(Beginning of MATERIALS PROVIDED)
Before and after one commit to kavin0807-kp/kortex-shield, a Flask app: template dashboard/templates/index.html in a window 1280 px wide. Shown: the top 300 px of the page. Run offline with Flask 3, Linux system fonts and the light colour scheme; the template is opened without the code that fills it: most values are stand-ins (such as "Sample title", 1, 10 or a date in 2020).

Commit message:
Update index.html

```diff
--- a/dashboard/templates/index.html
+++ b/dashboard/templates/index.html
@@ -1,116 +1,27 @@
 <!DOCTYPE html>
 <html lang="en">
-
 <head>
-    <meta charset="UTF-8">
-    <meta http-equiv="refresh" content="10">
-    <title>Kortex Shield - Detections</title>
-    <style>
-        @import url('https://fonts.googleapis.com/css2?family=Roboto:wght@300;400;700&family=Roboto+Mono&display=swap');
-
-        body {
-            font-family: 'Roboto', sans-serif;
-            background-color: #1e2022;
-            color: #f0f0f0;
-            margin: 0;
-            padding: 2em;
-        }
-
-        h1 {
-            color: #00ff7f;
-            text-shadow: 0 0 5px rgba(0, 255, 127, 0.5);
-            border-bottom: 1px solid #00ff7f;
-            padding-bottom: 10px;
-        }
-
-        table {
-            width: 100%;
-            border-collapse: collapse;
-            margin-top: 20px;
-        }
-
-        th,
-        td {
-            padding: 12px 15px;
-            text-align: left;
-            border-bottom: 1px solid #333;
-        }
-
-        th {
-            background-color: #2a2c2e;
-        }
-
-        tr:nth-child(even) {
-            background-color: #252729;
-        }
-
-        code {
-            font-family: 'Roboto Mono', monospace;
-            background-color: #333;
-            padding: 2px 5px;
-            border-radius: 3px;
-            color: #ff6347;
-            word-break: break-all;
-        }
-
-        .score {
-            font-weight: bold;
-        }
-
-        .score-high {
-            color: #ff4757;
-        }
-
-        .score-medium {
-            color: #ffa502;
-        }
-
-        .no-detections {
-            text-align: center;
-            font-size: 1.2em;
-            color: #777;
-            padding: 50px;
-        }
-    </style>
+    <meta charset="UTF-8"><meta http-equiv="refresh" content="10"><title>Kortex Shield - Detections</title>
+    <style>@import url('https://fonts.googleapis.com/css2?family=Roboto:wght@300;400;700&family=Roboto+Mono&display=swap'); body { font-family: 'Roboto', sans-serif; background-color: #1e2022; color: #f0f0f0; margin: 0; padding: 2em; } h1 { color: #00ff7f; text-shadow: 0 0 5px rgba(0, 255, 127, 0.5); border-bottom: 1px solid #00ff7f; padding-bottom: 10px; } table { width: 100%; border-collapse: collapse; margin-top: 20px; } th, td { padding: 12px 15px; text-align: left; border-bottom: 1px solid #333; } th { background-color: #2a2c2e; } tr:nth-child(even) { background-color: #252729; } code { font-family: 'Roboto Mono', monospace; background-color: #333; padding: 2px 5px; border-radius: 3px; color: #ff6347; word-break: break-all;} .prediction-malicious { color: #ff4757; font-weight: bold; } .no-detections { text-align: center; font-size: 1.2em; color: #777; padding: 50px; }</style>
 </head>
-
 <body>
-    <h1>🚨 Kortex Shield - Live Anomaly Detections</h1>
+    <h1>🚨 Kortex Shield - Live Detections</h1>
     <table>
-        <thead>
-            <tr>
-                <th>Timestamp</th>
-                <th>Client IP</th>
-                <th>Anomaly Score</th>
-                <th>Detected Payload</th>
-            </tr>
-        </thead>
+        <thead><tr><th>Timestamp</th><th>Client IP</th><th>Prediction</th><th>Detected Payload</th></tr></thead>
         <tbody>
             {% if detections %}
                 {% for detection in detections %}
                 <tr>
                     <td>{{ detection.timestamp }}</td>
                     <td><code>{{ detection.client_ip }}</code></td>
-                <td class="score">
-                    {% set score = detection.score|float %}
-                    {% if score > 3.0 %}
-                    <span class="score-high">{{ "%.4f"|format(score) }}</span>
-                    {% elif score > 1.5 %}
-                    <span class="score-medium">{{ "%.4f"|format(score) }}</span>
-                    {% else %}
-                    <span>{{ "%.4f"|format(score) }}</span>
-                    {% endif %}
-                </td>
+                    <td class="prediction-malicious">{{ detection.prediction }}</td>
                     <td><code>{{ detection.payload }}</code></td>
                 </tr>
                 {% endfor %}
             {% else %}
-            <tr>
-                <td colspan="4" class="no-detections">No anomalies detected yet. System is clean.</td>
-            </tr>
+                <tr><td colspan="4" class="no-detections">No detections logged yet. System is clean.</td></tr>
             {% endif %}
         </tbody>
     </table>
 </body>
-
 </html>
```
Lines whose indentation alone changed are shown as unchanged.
(End of MATERIALS PROVIDED)
Your job is to copy out every line from the records above that has the word "format".

-                    <span class="score-high">{{ "%.4f"|format(score) }}</span>
-                    <span class="score-medium">{{ "%.4f"|format(score) }}</span>
-                    <span>{{ "%.4f"|format(score) }}</span>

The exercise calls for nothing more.